I’ve always kept my iPhone pretty much up to date with Apple software. After all, upgrades are free, and they often deliver exciting new stuff. Over the two years I’ve had my iPhone 3G, it has got more and more capable due to improving software.
Then Apple pushed iPhone OS 4 – or iOS4, as it’s now called – and the trouble began. Programs on my phone kept crashing, the sound kept getting interrupted and it became glacially slow. My phone went from being a thing of beauty and a joy to use to being a clunky machine to be endured and cursed. Using Wellington’s helpful text-to-park feature became nearly impossible because the parking machine would time out in the time it took me to send it a text message. And, in what was the last straw, it started ignoring incoming calls and going straight to voicemail.
This is the story of how I fixed all that by going back to iPhone OS 3.
Many others with the same phone model are complaining.
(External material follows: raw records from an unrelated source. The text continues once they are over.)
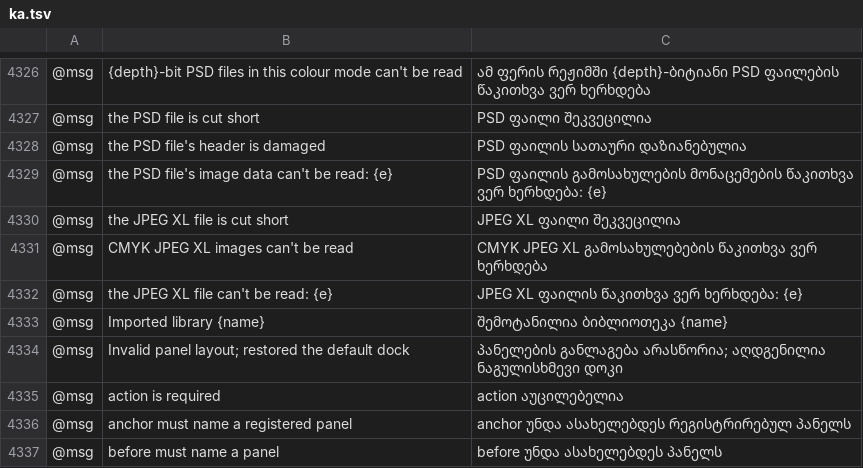
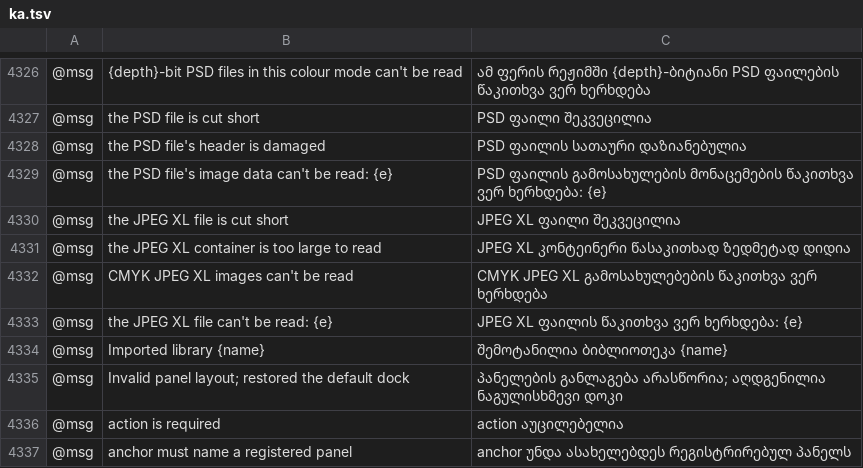
Before and after one commit to dotCooCoo/vectorcraft, a TSV file: crates/ui-egui/src/i18n/ka.tsv, drawn as a sheet; only a part is shown, gaps mark what is left out; the shorter side is filled out with more unchanged rows; the diff names each change by its address in the sheet, - before the commit and + after, or states it on an @@ line.

Commit message:
File formats: JPEG XL reads Exif resolution and bounds the container copy
A JPEG XL container's Exif box now sizes opened and placed images by its
resolution tags, as TIFF and WebP Exif do; a bare codestream stays at
72 ppi. The pixel boxes copied out of a container are limited to the
raster allowance and reserved fallibly, so a large payload is refused
with "the JPEG XL container is too large to read" before decoding.

```diff
--- a/crates/ui-egui/src/i18n/ka.tsv
+++ b/crates/ui-egui/src/i18n/ka.tsv
+row 4331: @msg | the JPEG XL container is too large to read | JPEG XL კონტეინერი წასაკითხად ზედმეტად დიდია
```
Also changed, not shown: crates/ui-egui/src/i18n/el.tsv, crates/ui-egui/src/i18n/ja.tsv, 22 other files.
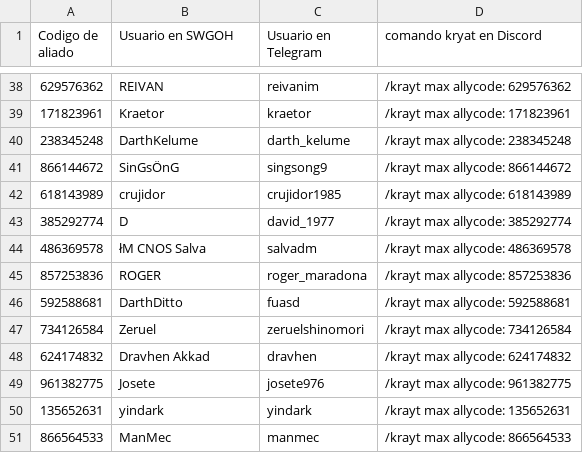
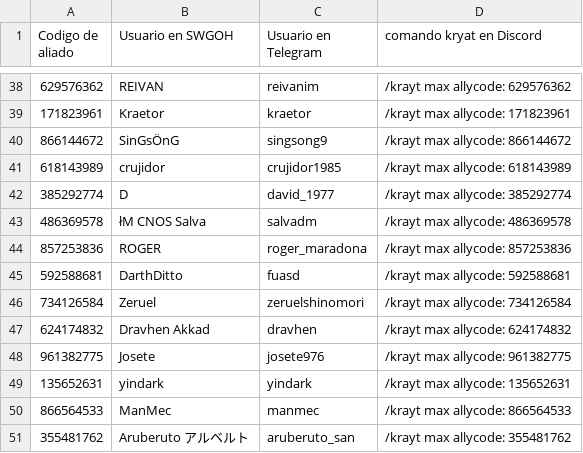
Before and after one commit to frantizek/IM_AROA_YR, a CSV file: gremio_aroa.csv, drawn as a sheet; only a part is shown, gaps mark what is left out; removed rows and columns are numbered as before the commit, all else as after; the diff names each change by its address in the sheet, - before the commit and + after, or states it on an @@ line.

```diff
--- a/gremio_aroa.csv
+++ b/gremio_aroa.csv
-row 40: 238345248 | DarthKelume | darth_kelume | /krayt max allycode: 238345248
+row 51: 355481762 | Aruberuto アルベルト | aruberuto_san | /krayt max allycode: 355481762
```
Also changed, not shown: 2 other files.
I called Apple about it and they told me to reset the phone. I had tried that already, of course. I also updated it to 4.0.2, the very latest iOS, but to no avail. I tried all the tricks to improve the speed on a 3G that I could find on the Net including turning off Spotlight but it didn’t return my phone to a usable state. So I went back to the old iPhone OS.
Apple say that it is not possible to return an iPhone 3G that has been “upgraded” to iOS4 to the previous release of the iPhone software. There are many pages on the Web telling you how to do it, so I didn’t believe them. It is possible, as I have proved for myself, but it took a fair bit of time and some nail biting moments when the phone was all black.
Before I tell you what I did, please bear in mind that Apple claims this can’t be done and I’m certainly not offering you any guarantees. It worked for me, but if it fails for you, you are on your own with Google to figure out what to do next. Also, it should go without saying that you won’t have access to the iOS4-only features if you go back. For the iPhone 3G that includes threads in the email client and the ability to put programs into folders.
I started from this How to Guide by Taimur Asad. It covers downgrading your iPhone or iPod touch to iPhone OS 3. The guide provides instructions to get back to 3.1.2 or 3.1.3. I went back to 3.1.3 because I knew it worked well on my phone. If you are keen to do this, read the guide thoroughly a couple of times and be sure that you have one of the specific models it covers.
I use a Mac for the computer that my phone syncs with, and my phone is on Telecom’s XT network. Those things affect the instructions and you need to understand what to do differently if you use Windows or a different telco. That said, the guide looks as though it would work for a Windows computer, and carrier bundles are available for most mobile carriers.
I had several false starts when trying to follow the guide. Each was slightly scary because you have to put your phone into DFU mode (I think I know what that stands for!) which makes the phone black and unresponsive. Getting back from DFU mode involves a bit of (free) software such as RecBoot which you need to install on your computer before you start. Eventually the phone comes back to life. It’s all in the guide – thanks, Taimur.
Eventually I figured out that my false starts were because I was using a USB hub. I normally sync through a hub and it works just fine, but my computer wouldn’t recognise a phone in DFU mode unless it was connected directly to it with a single USB cable. Once I had sorted that out, the restore process followed the one set out in the guide.
The actual process was relatively quick once I’d figured it out. It took about half an hour. Then I had to do a restore and a sync of what was now an empty phone. That ran overnight.
There was a problem early in the restore process. iTunes refused to let me reload a recent backup saying that the backup had been made by more recent software than now existed on the phone, which it had. I wound up restoring from a very old backup. I’ve spent a chunk of today reloading configuration detail like my wireless passwords. It would be a good idea to identify the last backup you have (iTunes makes them when you sync) from iPhone OS 3 and restoring from that when the time comes. Do bear in mind, though, that you might lose information that is embedded in programs on your iPhone if you do this.
The final step for me was to reapply the carrier bundle for XT so my phone would do 3G data, texting and tethering again.
The result – one iPhone 3G functioning as well as it ever did, which is very well indeed. I only wish Apple hadn’t put me through so much grief to get it back that way.